» **WHAT YOU NEED TO DO**: Only the words of the entries are wanted, repeated exactly and without images.

» **PROVIDED DATA**:
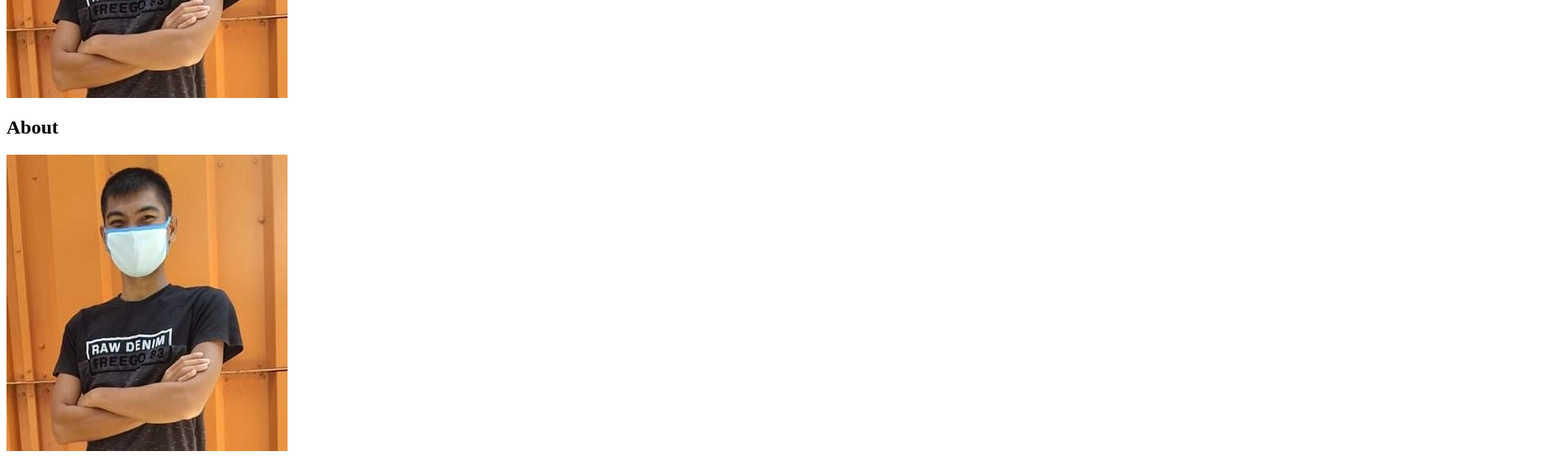
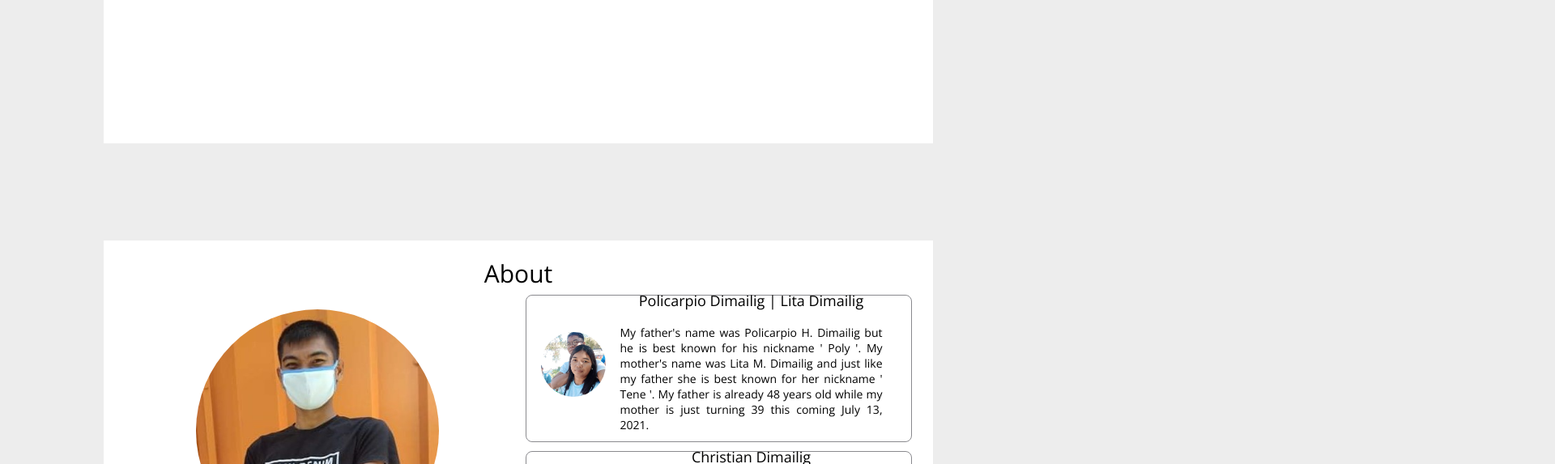
Before and after one commit to noeldimailig/Personal-Website, a plain HTML site: page index.html in a window 1280 px wide. Shown: the part 643-1216 px from the top of the page at 81% size, 1920 px wide, since content can reach past the window. Drawn offline with nearby package versions, Linux system fonts and the light colour scheme; the site is published under a folder, as on GitHub Pages, so addresses that start at the root find nothing.

Commit message:
Update index.html
Css not working

```diff
--- a/index.html
+++ b/index.html
@@ -2,8 +2,8 @@
 <html>
 <head>
 	<title>Noel Dimailig</title>
-	<link rel="stylesheet" href="/css/all.min.css">
-	<link rel="stylesheet" href="/css/style.css">
+	<link rel="stylesheet" href="css/all.min.css">
+	<link rel="stylesheet" href="css/style.css">
 	<link href="https://kit-pro.fontawesome.com/releases/v5.15.3/css/pro.min.css" rel="stylesheet">
 </head>
 <body>
```
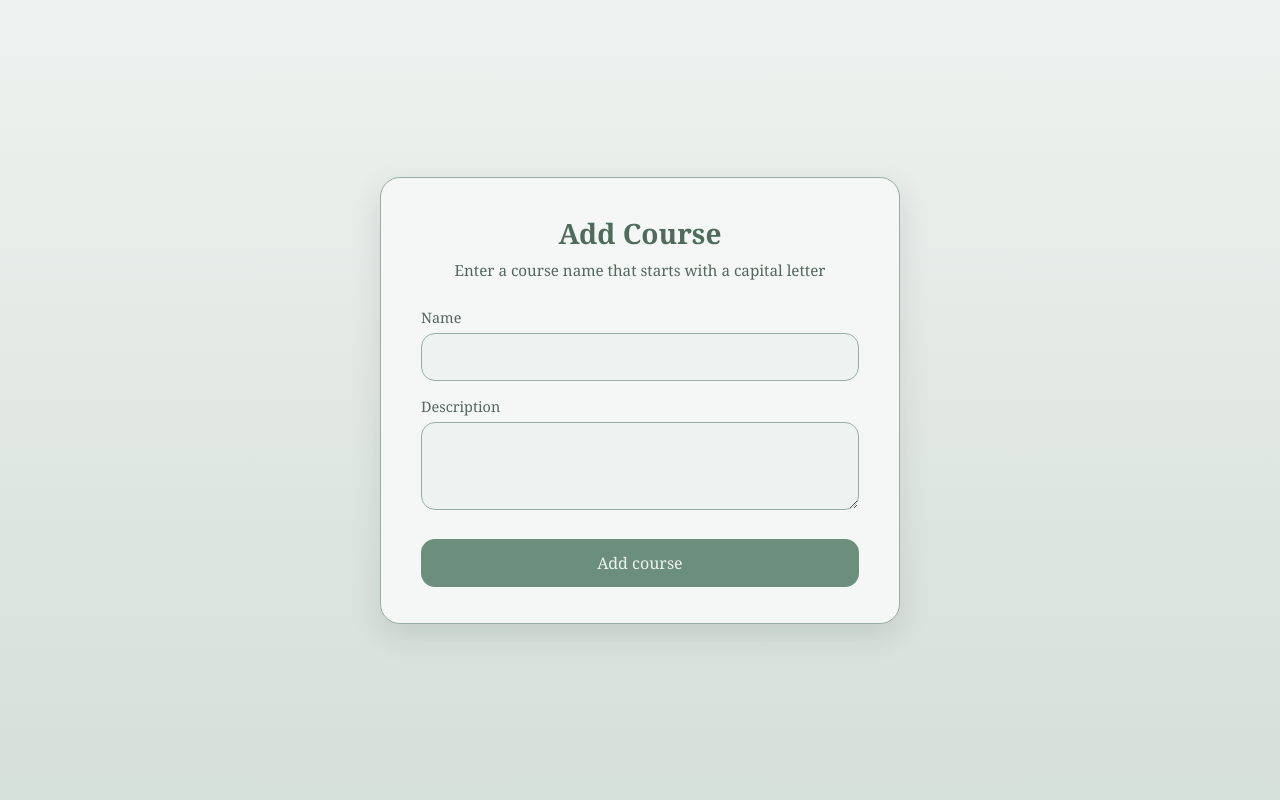
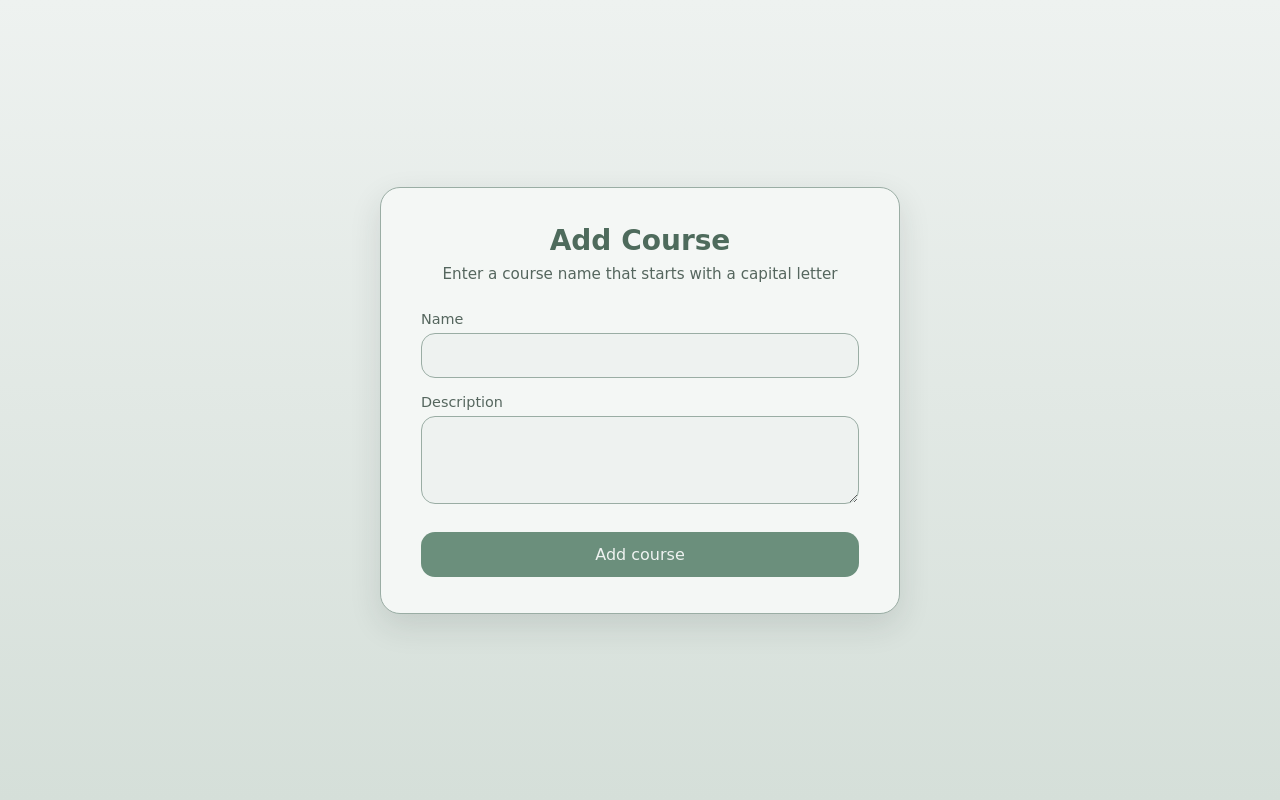
Before and after one commit to ShadiTaghian/web-programming-project, a Django app: template university_portal/enrollment/templates/add_course.html in a window 1280 px wide. Run offline with Django 3.2, Linux system fonts and the light colour scheme; the template is opened without the code that fills it, so the values that code supplies are empty.

Commit message:
change font

```diff
--- a/university_portal/enrollment/templates/add_course.html
+++ b/university_portal/enrollment/templates/add_course.html
@@ -29,7 +29,7 @@
             align-items: center;
             justify-content: center;
             padding: 32px 16px;
-            font-family: Georgia, "Times New Roman", serif;
+            font-family: "Comic Sans MS", "Chalkboard SE", "Marker Felt", "Comic Neue", cursive;
             background: linear-gradient(180deg, var(--grey-50) 0%, var(--grey-100) 100%);
             color: var(--grey-800);
         }
```
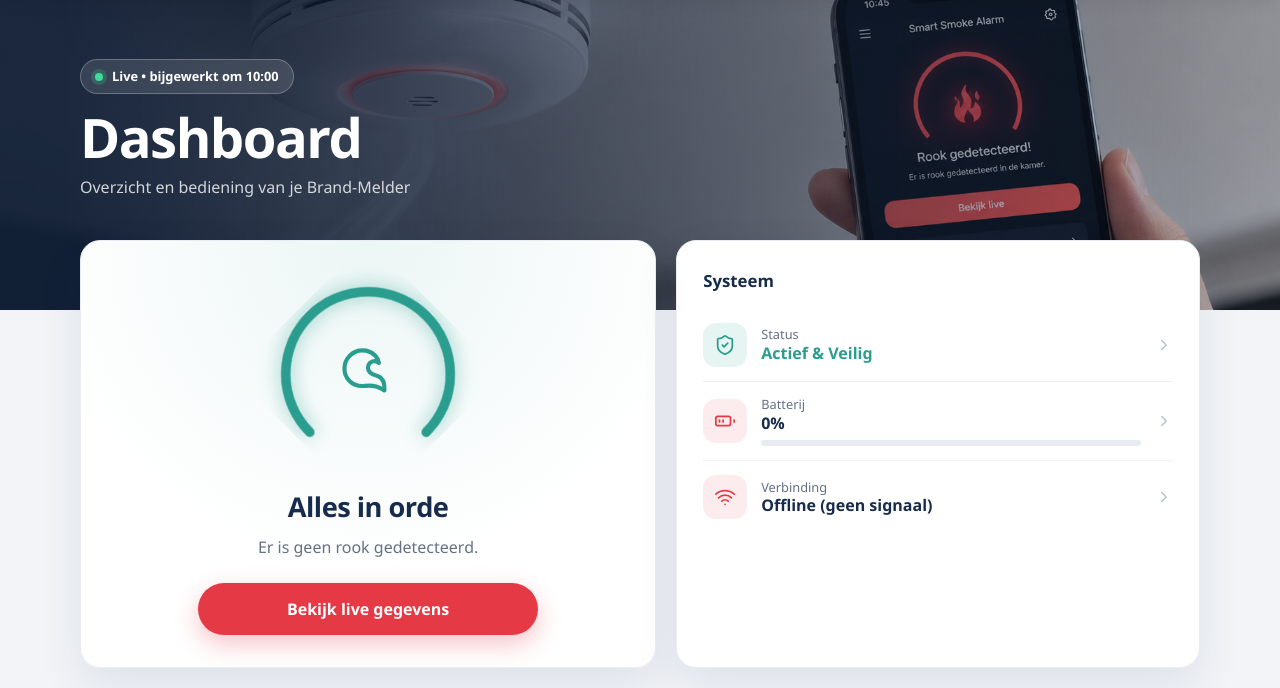
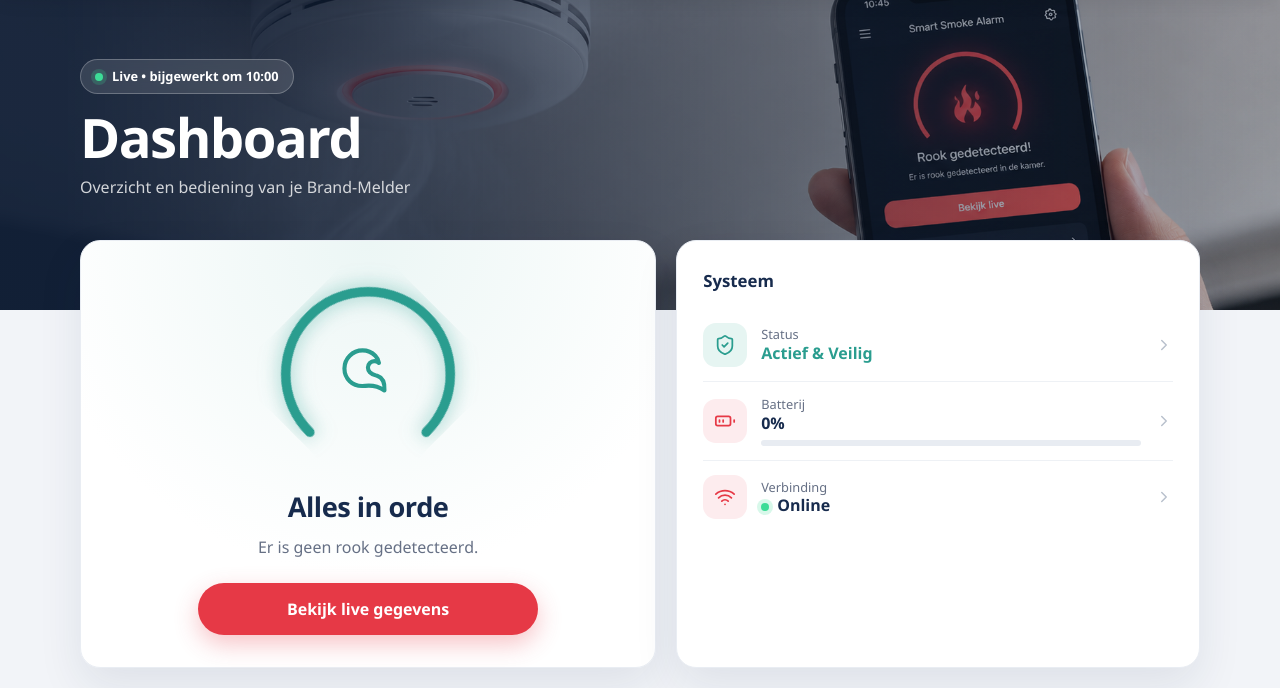
Before and after one commit to joppecolla/brand_melder, a PHP site: page /dashBoard.php in a window 1280 px wide. Shown: the part 73-761 px from the top of the page. Run offline with PHP 8.4, Linux system fonts and the light colour scheme; tables that the repository leaves empty or names only in its code hold one stand-in row (values such as "Sample post"); some libraries are stand-ins or nearby versions.

Commit message:
Refactor connection status handling in dashBoard.php

```diff
--- a/dashBoard.php
+++ b/dashBoard.php
@@ -16,6 +16,7 @@ try {
     die("Databaseverbinding mislukt: " . $e->getMessage());
 }
 
+// ---------- 2. Echte sensordata ophalen uit de database ----------
 $stmt = $pdo->query("SELECT temperatuur, co2, batterij, created_at FROM sensor_data ORDER BY created_at DESC LIMIT 1");
 $laatsteData = $stmt->fetch(PDO::FETCH_ASSOC);
 
@@ -23,25 +24,13 @@ if ($laatsteData) {
     $huidigeTemp   = (float)$laatsteData['temperatuur'];
     $huidigeCo2    = (int)$laatsteData['co2'];
     $batterij      = (int)$laatsteData['batterij'];
+    $verbinding    = "Online";
     $laatsteUpdate = date('H:i', strtotime($laatsteData['created_at']));
-
-    // Bereken hoeveel seconden geleden de laatste meting is binnengekomen
-    $tijdVerschil = time() - strtotime($laatsteData['created_at']);
-
-    // Als de laatste data minder dan 120 seconden (2 minuten) geleden is: Online, anders Offline
-    if ($tijdVerschil < 120) {
-        $verbinding    = "Online";
-        $onlineKleur   = "online"; // je CSS klasse voor groen
-    } else {
-        $verbinding    = "Offline (geen signaal)";
-        $onlineKleur   = "offline"; // je CSS klasse voor rood/grijs
-    }
 } else {
     $huidigeTemp   = 0.0;
     $huidigeCo2    = 0;
     $batterij      = 0;
     $verbinding    = "Geen data";
-    $onlineKleur   = "offline";
     $laatsteUpdate = date('H:i');
 }
 
@@ -250,7 +239,7 @@ function lijngrafiek(array $w, string $kleur, string $eenheid, string $id, ?arra
                     </div>
                     <div class="row">
                         <span class="tile"><?php echo ico('wifi'); ?></span>
-                        <div><small>Verbinding</small><strong><i class="<?php echo $onlineKleur; ?>"></i><?php echo $verbinding; ?></strong></div>
+                        <div><small>Verbinding</small><strong><i class="online"></i><?php echo $verbinding; ?></strong></div>
                         <?php echo ico('chev', 'chev'); ?>
                     </div>
                 </section>
```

» **EXERCISE SOLUTION**:
Before and after one commit to noeldimailig/Personal-Website, a plain HTML site: page index.html in a window 1280 px wide. Shown: the part 643-1216 px from the top of the page at 81% size, 1920 px wide, since content can reach past the window. Drawn offline with nearby package versions, Linux system fonts and the light colour scheme; the site is published under a folder, as on GitHub Pages, so addresses that start at the root find nothing.

Commit message:
Update index.html
Css not working

```diff
--- a/index.html
+++ b/index.html
@@ -2,8 +2,8 @@
 <html>
 <head>
 	<title>Noel Dimailig</title>
-	<link rel="stylesheet" href="/css/all.min.css">
-	<link rel="stylesheet" href="/css/style.css">
+	<link rel="stylesheet" href="css/all.min.css">
+	<link rel="stylesheet" href="css/style.css">
 	<link href="https://kit-pro.fontawesome.com/releases/v5.15.3/css/pro.min.css" rel="stylesheet">
 </head>
 <body>
```
Before and after one commit to ShadiTaghian/web-programming-project, a Django app: template university_portal/enrollment/templates/add_course.html in a window 1280 px wide. Run offline with Django 3.2, Linux system fonts and the light colour scheme; the template is opened without the code that fills it, so the values that code supplies are empty.

Commit message:
change font

```diff
--- a/university_portal/enrollment/templates/add_course.html
+++ b/university_portal/enrollment/templates/add_course.html
@@ -29,7 +29,7 @@
             align-items: center;
             justify-content: center;
             padding: 32px 16px;
-            font-family: Georgia, "Times New Roman", serif;
+            font-family: "Comic Sans MS", "Chalkboard SE", "Marker Felt", "Comic Neue", cursive;
             background: linear-gradient(180deg, var(--grey-50) 0%, var(--grey-100) 100%);
             color: var(--grey-800);
         }
```
Before and after one commit to joppecolla/brand_melder, a PHP site: page /dashBoard.php in a window 1280 px wide. Shown: the part 73-761 px from the top of the page. Run offline with PHP 8.4, Linux system fonts and the light colour scheme; tables that the repository leaves empty or names only in its code hold one stand-in row (values such as "Sample post"); some libraries are stand-ins or nearby versions.

Commit message:
Refactor connection status handling in dashBoard.php

```diff
--- a/dashBoard.php
+++ b/dashBoard.php
@@ -16,6 +16,7 @@ try {
     die("Databaseverbinding mislukt: " . $e->getMessage());
 }
 
+// ---------- 2. Echte sensordata ophalen uit de database ----------
 $stmt = $pdo->query("SELECT temperatuur, co2, batterij, created_at FROM sensor_data ORDER BY created_at DESC LIMIT 1");
 $laatsteData = $stmt->fetch(PDO::FETCH_ASSOC);
 
@@ -23,25 +24,13 @@ if ($laatsteData) {
     $huidigeTemp   = (float)$laatsteData['temperatuur'];
     $huidigeCo2    = (int)$laatsteData['co2'];
     $batterij      = (int)$laatsteData['batterij'];
+    $verbinding    = "Online";
     $laatsteUpdate = date('H:i', strtotime($laatsteData['created_at']));
-
-    // Bereken hoeveel seconden geleden de laatste meting is binnengekomen
-    $tijdVerschil = time() - strtotime($laatsteData['created_at']);
-
-    // Als de laatste data minder dan 120 seconden (2 minuten) geleden is: Online, anders Offline
-    if ($tijdVerschil < 120) {
-        $verbinding    = "Online";
-        $onlineKleur   = "online"; // je CSS klasse voor groen
-    } else {
-        $verbinding    = "Offline (geen signaal)";
-        $onlineKleur   = "offline"; // je CSS klasse voor rood/grijs
-    }
 } else {
     $huidigeTemp   = 0.0;
     $huidigeCo2    = 0;
     $batterij      = 0;
     $verbinding    = "Geen data";
-    $onlineKleur   = "offline";
     $laatsteUpdate = date('H:i');
 }
 
@@ -250,7 +239,7 @@ function lijngrafiek(array $w, string $kleur, string $eenheid, string $id, ?arra
                     </div>
                     <div class="row">
                         <span class="tile"><?php echo ico('wifi'); ?></span>
-                        <div><small>Verbinding</small><strong><i class="<?php echo $onlineKleur; ?>"></i><?php echo $verbinding; ?></strong></div>
+                        <div><small>Verbinding</small><strong><i class="online"></i><?php echo $verbinding; ?></strong></div>
                         <?php echo ico('chev', 'chev'); ?>
                     </div>
                 </section>
```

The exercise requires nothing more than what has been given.